“Eloquentia” is available on CD Baby, iTunes and other websites as well as from Beauport Classical.
Another BGSU collaborator also contributed to the production of the CD. The striking photos on the jacket were taken by BGSU doctor of musical arts student Michiko Saiki.
On January 15, Tim Cloeter contributed to the Indiana Music Educators Association Conference with his presentation “Parlez-vous IPA? Tips and Tools for Great Choral Diction.” Modelling an effective and efficient method for teaching the International Phonetic Alphabet and for coaching singer’s diction, Cloeter provided insight, curricular materials, on-line and print resource evaluations, and encouragement for the attendees of this practical session.
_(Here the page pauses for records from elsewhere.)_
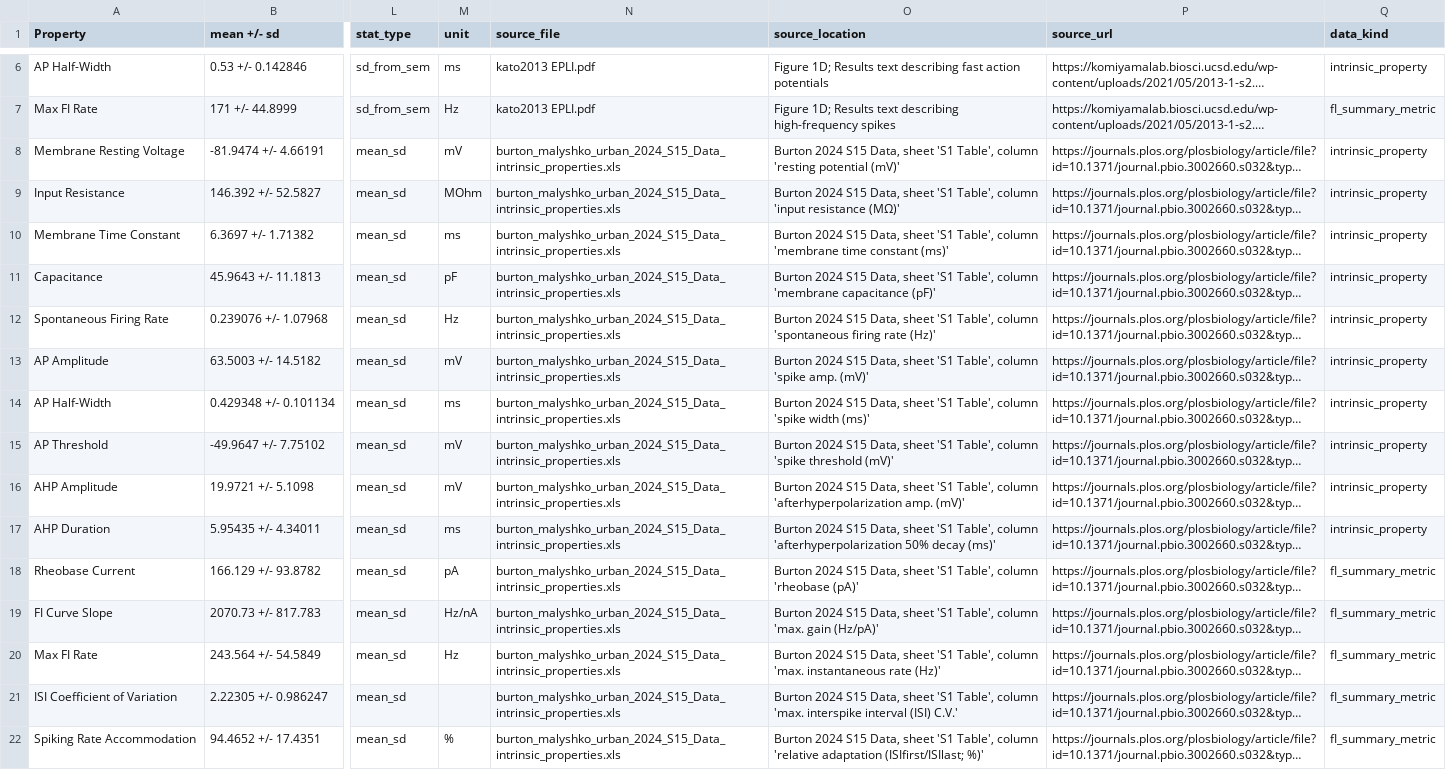
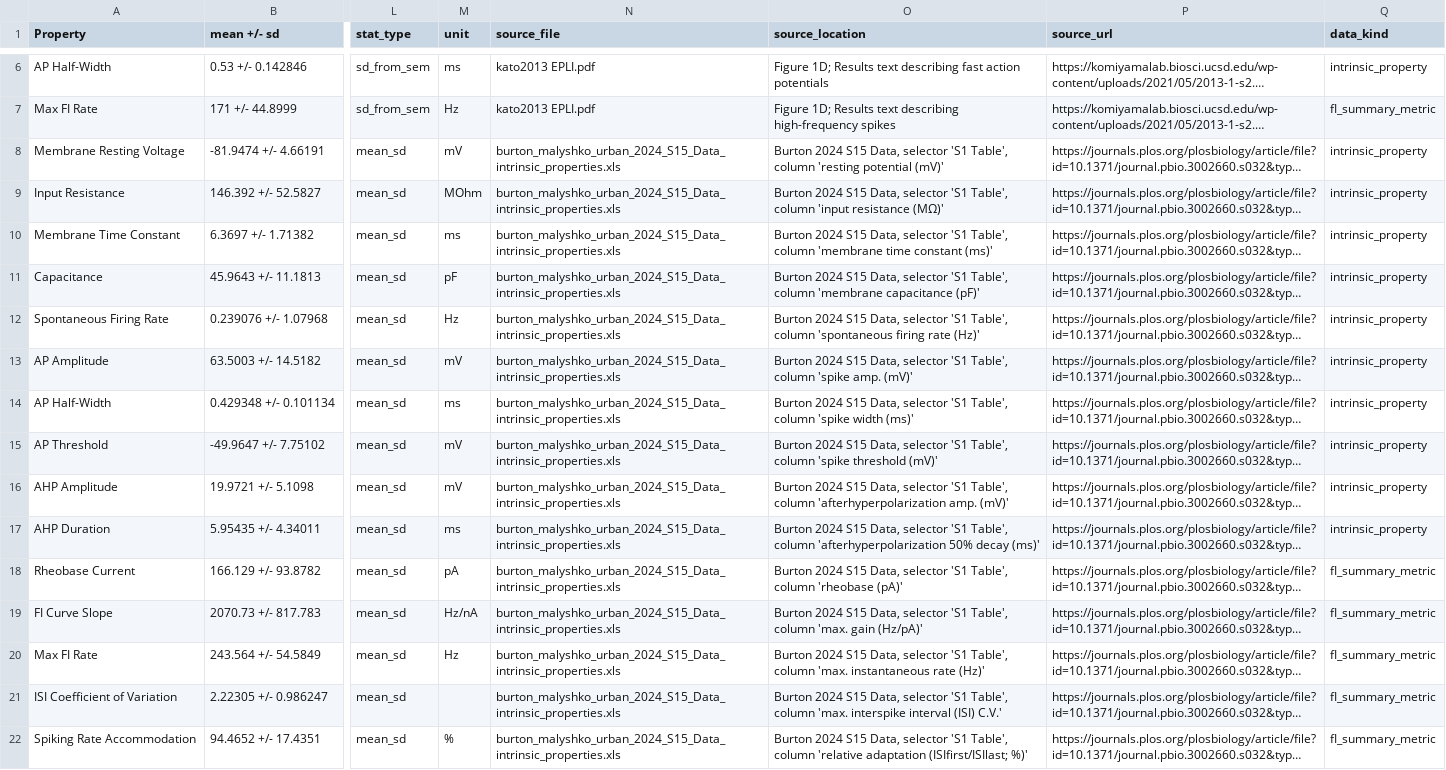
Before and after one commit to MrBreadWater/OlfactoryBulb, a CSV file: research_context/PV_CRH_EPL_FSI_ephys.csv, drawn as a sheet; only a part is shown, gaps mark what is left out; long unchanged cells end in …; the diff names each change by its address in the sheet, - before the commit and + after, or states it on an @@ line.

Commit message:
refdata: add declarative granule cell dataset

```diff
--- a/research_context/PV_CRH_EPL_FSI_ephys.csv
+++ b/research_context/PV_CRH_EPL_FSI_ephys.csv
-O8 (source_location): …S15 Data, sheet 'S1 Table',…
+O8 (source_location): …S15 Data, selector 'S1 Table',…
-O9 (source_location): …S15 Data, sheet 'S1 Table',…
+O9 (source_location): …S15 Data, selector 'S1 Table',…
-O10 (source_location): …S15 Data, sheet 'S1 Table',…
+O10 (source_location): …S15 Data, selector 'S1 Table',…
-O11 (source_location): …S15 Data, sheet 'S1 Table',…
+O11 (source_location): …S15 Data, selector 'S1 Table',…
-O12 (source_location): …S15 Data, sheet 'S1 Table',…
+O12 (source_location): …S15 Data, selector 'S1 Table',…
-O13 (source_location): …S15 Data, sheet 'S1 Table',…
+O13 (source_location): …S15 Data, selector 'S1 Table',…
-O14 (source_location): …S15 Data, sheet 'S1 Table',…
+O14 (source_location): …S15 Data, selector 'S1 Table',…
-O15 (source_location): …S15 Data, sheet 'S1 Table',…
+O15 (source_location): …S15 Data, selector 'S1 Table',…
-O16 (source_location): …S15 Data, sheet 'S1 Table',…
+O16 (source_location): …S15 Data, selector 'S1 Table',…
-O17 (source_location): …S15 Data, sheet 'S1 Table',…
+O17 (source_location): …S15 Data, selector 'S1 Table',…
-O18 (source_location): …S15 Data, sheet 'S1 Table',…
+O18 (source_location): …S15 Data, selector 'S1 Table',…
-O19 (source_location): …S15 Data, sheet 'S1 Table',…
+O19 (source_location): …S15 Data, selector 'S1 Table',…
-O20 (source_location): …S15 Data, sheet 'S1 Table',…
+O20 (source_location): …S15 Data, selector 'S1 Table',…
-O21 (source_location): …S15 Data, sheet 'S1 Table',…
+O21 (source_location): …S15 Data, selector 'S1 Table',…
-O22 (source_location): …S15 Data, sheet 'S1 Table',…
+O22 (source_location): …S15 Data, selector 'S1 Table',…
```
Also changed, not shown: research_context/PV_CRH_EPL_FSI_identity.csv, research_context/needs_manual_extraction.csv, 27 other files.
On Saturday, January 23, at 10:00 a.m. in the Governors Room of the Amway Grand Plaza Hotel, Cloeter will present this session again as part of the Michigan Music Conference in Grand Rapids, MI.
From The Sentinel Tribune:
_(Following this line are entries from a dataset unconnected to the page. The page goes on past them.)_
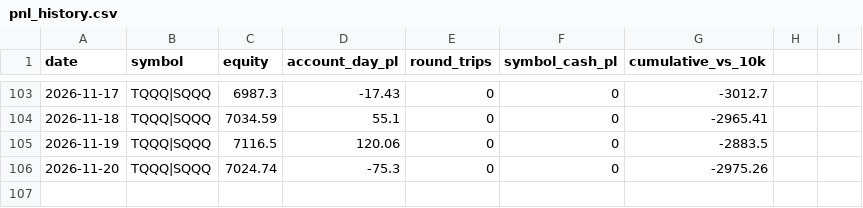
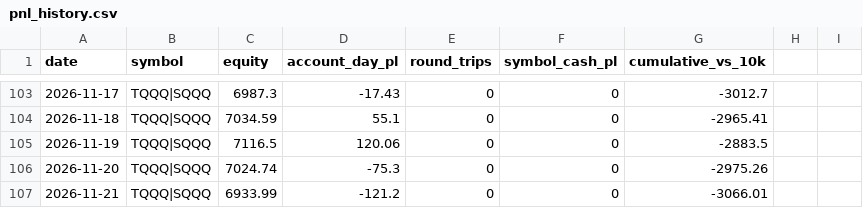
Before and after one commit to akhilpv2008/intc-vwap-trader, a CSV file: pnl_history.csv, drawn as a sheet; only a part is shown, gaps mark what is left out; the diff names each change by its address in the sheet, - before the commit and + after, or states it on an @@ line.

Commit message:
record: 2026-11-21

```diff
--- a/pnl_history.csv
+++ b/pnl_history.csv
+row 107: 2026-11-21 | TQQQ|SQQQ | 6933.99 | -121.2 | 0 | 0 | -3066.01
```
” From physical brawls with his elementary school peers to battling poverty, heartbreak and other composers in worldwide music competitions, DePue has faced it all in his 83 years.
More often than not, he triumphs.
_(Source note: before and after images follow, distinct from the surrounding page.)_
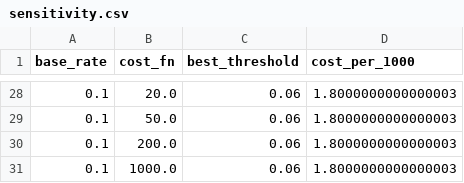
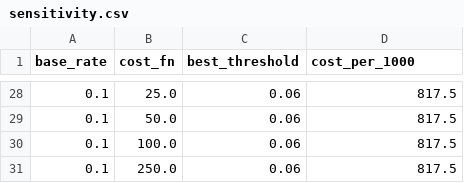
Before and after one commit to EBranValle/daiist-assignment-2-EB, a CSV file: artifacts/sensitivity.csv, drawn as a sheet; only a part is shown, gaps mark what is left out; the diff covers the shown part only.

```diff
--- a/artifacts/sensitivity.csv
+++ b/artifacts/sensitivity.csv
@@ -28,4 +28,4 @@ base_rate,cost_fn,best_threshold,cost_per_1000
-0.1,20.0,0.06,1.8000000000000003
-0.1,50.0,0.06,1.8000000000000003
-0.1,200.0,0.06,1.8000000000000003
-0.1,1000.0,0.06,1.8000000000000003
+0.1,25.0,0.06,817.5
+0.1,50.0,0.06,817.5
+0.1,100.0,0.06,817.5
+0.1,250.0,0.06,817.5
```
Also changed, not shown: 5 added rows, 5 removed rows and 37 edited cells elsewhere in this file, artifacts/sweep_band.csv, artifacts/sweep_single.csv, 5 other files.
“I’ve had this philosophy since I was young that I caught from my mother. You always have to keep moving, get ahead and think about what you can accomplish next,” he said.
The Bowling Green State University professor emeritus has an impressive list of accomplishments, most recently winning an honorable mention for his opera, “The True Story of the Three Little Pigs,” from The American Prize.
Last year, he won the Gold Medal award from the Boston Metro Opera for his barbershop opera “Something Special,” beating out 625 works submitted by composers from six continents.
“I almost fell off my chair when I saw the results,” DePue said.
But DePue might never have become the composer he is today if not for his scrappy childhood tendencies.
“I was smaller than most of the boys I fought with, but I could fight. That’s not surprising, given my father was a fight trainer and I was an amateur boxer as a teenager,” he said. “I was a fast gun. I usually had a black eye or a cut somewhere and never looked quite healthy. But I stood up to those who tried to take away my pride.”
Read full article here.
Bowling Green State University will be well represented at the 2016 New Music Gathering held at the Peabody Conservatory. The following list includes those from BGSU performing and lecturing during this highly acclaimed new music conference:
- Alumnus Ryan Muncy, part of panels: “Commissioning New Music”, and “New Music and Community Building”
- Faculty member Ryan Ebright, part of panel: “New Music(ology) Gathering: Scholarly Perspectives on American New Music Since 1960”
- Current DMA student Aaron Hynds: performance, 60 minute lecture/demo/question workshop
- Current DMA student Hillary LaBonte: panel, “The Church of New Music: Places of Worship and the New Music Community”
- Alumnae Viola Yip and Ellery Trafford: performance, “Instrumentalists Using the Voice”
BGSU students, faculty, and alumnae will participate in this interdisciplinary event taking place January 6-9, 2016.
From the mission statement of New Music Gathering:
“Even in a culture that thrives on connectivity, the ancient idea of simply being in the same place at the same time to exchange ideas continues to be the most effective, and New Music Gathering fills that need.
Following the conference model, the event will be three days of performances, presentations, and discussions, but as it is to be run not by an organization but by four working musicians – Lainie Fefferman, Daniel Felsenfeld, Mary Kouyoumdjian, and Matt Marks – it should be a way to “skip the middleman” and focus on the needs and desires of the community directly.
As it is to be based in a different city annually, aside from bringing together those who write, perform and promote “contemporary classical” music to meet, talk, and develop collaborative relationships, the Gathering will also focus on the dedicated population in that specific region.”